Select from the records below every line that has the word "provenance" in it.

Given records Start Marker

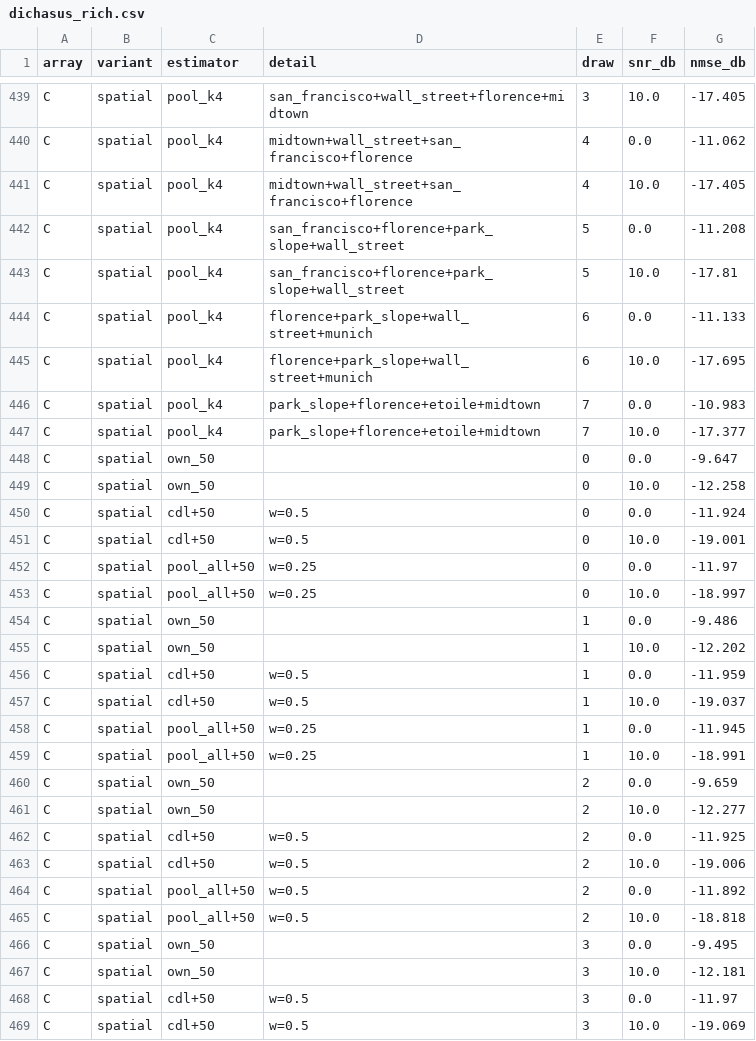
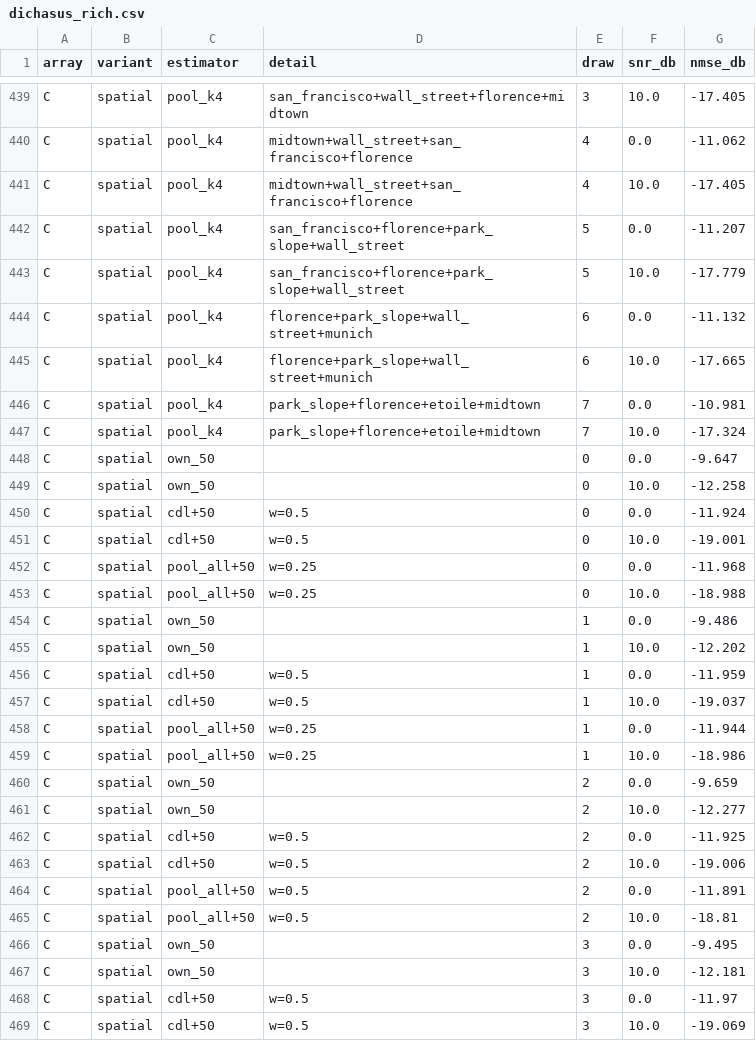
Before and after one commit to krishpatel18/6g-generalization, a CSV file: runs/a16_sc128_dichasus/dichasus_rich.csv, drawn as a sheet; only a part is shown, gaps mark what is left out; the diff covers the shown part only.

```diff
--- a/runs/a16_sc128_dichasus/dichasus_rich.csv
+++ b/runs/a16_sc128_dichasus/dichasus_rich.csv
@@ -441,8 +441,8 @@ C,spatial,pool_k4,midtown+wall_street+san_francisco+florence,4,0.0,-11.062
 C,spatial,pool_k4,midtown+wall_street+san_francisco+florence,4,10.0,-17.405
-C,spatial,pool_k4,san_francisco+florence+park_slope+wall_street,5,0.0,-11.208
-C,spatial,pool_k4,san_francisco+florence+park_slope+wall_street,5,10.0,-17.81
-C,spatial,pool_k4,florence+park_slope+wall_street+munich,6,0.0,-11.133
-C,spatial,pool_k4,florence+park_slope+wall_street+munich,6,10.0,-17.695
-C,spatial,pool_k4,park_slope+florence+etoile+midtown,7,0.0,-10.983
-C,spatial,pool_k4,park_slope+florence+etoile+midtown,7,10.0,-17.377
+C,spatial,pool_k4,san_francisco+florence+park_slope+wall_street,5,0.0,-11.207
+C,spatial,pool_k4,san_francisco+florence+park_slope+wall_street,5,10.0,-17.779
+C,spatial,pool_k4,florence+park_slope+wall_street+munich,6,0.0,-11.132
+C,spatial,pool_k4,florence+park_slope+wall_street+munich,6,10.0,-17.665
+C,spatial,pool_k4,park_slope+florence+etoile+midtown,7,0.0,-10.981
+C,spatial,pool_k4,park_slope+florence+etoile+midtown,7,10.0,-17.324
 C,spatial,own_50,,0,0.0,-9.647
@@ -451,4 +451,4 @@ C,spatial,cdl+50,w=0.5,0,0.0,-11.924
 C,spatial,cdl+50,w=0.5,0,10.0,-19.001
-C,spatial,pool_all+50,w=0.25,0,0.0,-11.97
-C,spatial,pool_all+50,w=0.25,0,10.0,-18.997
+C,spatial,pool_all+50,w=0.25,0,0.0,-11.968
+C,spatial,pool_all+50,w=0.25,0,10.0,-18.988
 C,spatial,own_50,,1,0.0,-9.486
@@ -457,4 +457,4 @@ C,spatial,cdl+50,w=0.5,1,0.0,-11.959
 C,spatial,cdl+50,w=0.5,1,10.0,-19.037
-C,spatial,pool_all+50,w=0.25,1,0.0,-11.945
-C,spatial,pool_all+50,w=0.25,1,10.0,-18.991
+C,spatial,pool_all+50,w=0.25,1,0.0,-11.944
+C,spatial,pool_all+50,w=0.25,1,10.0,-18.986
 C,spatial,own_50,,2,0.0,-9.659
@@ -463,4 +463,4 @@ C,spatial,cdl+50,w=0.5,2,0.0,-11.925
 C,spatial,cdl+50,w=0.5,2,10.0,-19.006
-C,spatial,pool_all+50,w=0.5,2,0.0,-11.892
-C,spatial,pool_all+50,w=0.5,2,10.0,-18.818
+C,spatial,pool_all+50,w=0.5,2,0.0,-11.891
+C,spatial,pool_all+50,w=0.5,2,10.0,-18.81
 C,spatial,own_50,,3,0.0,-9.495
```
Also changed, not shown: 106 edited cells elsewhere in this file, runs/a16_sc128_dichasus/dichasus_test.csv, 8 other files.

Given records End Marker
Given records Start Marker

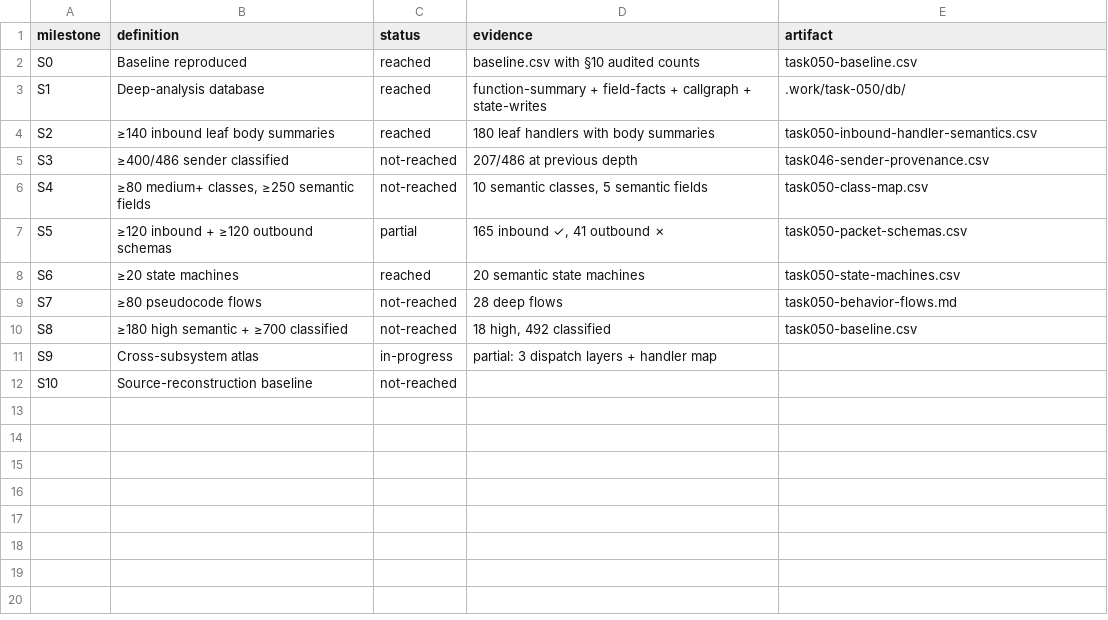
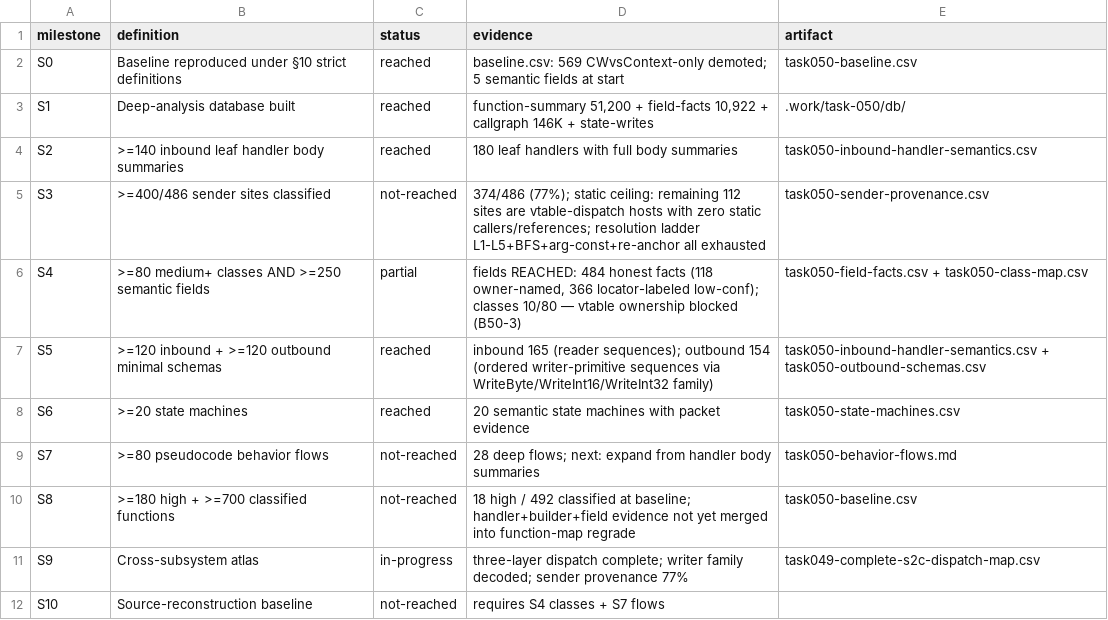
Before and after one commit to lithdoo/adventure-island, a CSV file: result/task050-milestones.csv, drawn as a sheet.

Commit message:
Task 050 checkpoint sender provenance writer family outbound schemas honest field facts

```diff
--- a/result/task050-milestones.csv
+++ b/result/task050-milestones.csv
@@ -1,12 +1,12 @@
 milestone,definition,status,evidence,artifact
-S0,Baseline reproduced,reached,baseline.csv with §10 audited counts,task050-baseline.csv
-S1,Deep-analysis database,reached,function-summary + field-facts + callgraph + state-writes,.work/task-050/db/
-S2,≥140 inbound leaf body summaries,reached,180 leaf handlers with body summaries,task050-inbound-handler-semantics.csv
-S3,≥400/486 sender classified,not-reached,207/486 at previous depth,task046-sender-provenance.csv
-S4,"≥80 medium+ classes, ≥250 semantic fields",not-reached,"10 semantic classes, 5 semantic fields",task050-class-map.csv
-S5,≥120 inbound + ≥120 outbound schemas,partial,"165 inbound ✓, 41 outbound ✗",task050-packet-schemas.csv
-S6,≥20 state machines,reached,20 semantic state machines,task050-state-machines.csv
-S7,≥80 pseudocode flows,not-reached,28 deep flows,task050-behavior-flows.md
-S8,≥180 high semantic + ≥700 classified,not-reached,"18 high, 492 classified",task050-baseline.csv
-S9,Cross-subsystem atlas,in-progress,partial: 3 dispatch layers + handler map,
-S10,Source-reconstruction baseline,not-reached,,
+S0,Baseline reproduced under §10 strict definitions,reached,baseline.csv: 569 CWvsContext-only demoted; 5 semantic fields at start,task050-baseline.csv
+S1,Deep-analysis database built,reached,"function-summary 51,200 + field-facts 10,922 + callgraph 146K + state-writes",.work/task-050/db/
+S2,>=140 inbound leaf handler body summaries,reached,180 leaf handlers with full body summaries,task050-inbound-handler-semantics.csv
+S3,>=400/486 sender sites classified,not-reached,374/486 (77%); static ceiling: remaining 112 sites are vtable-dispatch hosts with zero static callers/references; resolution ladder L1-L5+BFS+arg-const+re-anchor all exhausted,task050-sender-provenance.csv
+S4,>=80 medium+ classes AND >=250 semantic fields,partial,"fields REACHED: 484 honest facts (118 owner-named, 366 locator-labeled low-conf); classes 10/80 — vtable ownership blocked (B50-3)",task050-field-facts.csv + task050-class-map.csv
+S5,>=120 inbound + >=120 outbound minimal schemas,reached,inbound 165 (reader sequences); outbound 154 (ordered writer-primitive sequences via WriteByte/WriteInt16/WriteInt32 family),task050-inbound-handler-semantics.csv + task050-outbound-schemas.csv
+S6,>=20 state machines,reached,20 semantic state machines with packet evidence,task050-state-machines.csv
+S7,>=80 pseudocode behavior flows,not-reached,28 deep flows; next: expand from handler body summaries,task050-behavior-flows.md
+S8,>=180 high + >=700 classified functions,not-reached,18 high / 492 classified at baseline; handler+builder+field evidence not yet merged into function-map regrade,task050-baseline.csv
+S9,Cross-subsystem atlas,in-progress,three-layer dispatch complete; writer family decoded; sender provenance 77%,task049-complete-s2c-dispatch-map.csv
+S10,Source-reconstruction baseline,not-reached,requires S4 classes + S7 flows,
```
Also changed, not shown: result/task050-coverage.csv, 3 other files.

Given records End Marker
Given records Start Marker

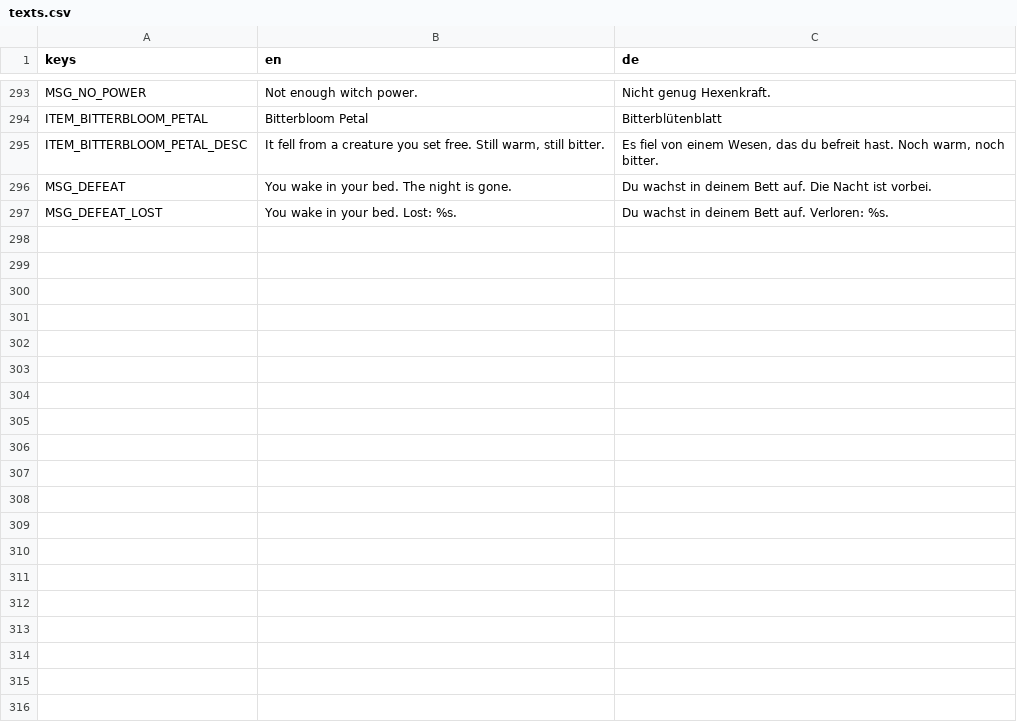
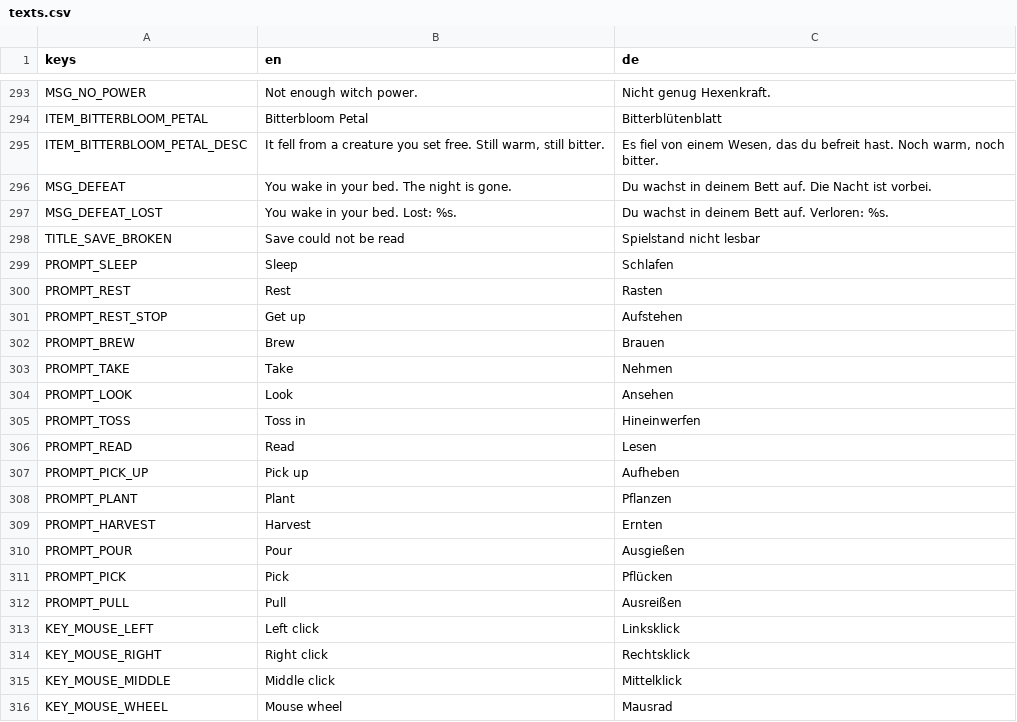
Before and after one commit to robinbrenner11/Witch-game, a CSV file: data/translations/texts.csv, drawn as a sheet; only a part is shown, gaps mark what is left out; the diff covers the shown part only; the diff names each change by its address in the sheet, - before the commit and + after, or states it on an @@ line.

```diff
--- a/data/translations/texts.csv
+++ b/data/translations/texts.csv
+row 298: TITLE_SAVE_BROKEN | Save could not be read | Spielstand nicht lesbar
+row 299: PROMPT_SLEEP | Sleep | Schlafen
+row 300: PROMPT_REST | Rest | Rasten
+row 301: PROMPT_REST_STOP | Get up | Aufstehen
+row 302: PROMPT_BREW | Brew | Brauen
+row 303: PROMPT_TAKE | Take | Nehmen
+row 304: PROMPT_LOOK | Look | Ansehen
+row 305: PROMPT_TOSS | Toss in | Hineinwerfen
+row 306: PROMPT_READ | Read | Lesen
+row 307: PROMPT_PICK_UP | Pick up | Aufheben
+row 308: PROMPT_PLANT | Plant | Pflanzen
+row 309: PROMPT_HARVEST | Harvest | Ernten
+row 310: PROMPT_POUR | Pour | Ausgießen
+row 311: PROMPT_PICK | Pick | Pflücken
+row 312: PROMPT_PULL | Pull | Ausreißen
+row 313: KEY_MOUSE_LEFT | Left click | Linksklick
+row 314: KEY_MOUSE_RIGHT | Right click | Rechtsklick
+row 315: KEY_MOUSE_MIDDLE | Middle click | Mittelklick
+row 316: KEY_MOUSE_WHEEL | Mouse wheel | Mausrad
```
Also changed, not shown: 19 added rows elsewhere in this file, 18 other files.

Given records End Marker

▸ Task response:
Task 050 checkpoint sender provenance writer family outbound schemas honest field facts
-S3,≥400/486 sender classified,not-reached,207/486 at previous depth,task046-sender-provenance.csv
+S3,>=400/486 sender sites classified,not-reached,374/486 (77%); static ceiling: remaining 112 sites are vtable-dispatch hosts with zero static callers/references; resolution ladder L1-L5+BFS+arg-const+re-anchor all exhausted,task050-sender-provenance.csv
+S9,Cross-subsystem atlas,in-progress,three-layer dispatch complete; writer family decoded; sender provenance 77%,task049-complete-s2c-dispatch-map.csv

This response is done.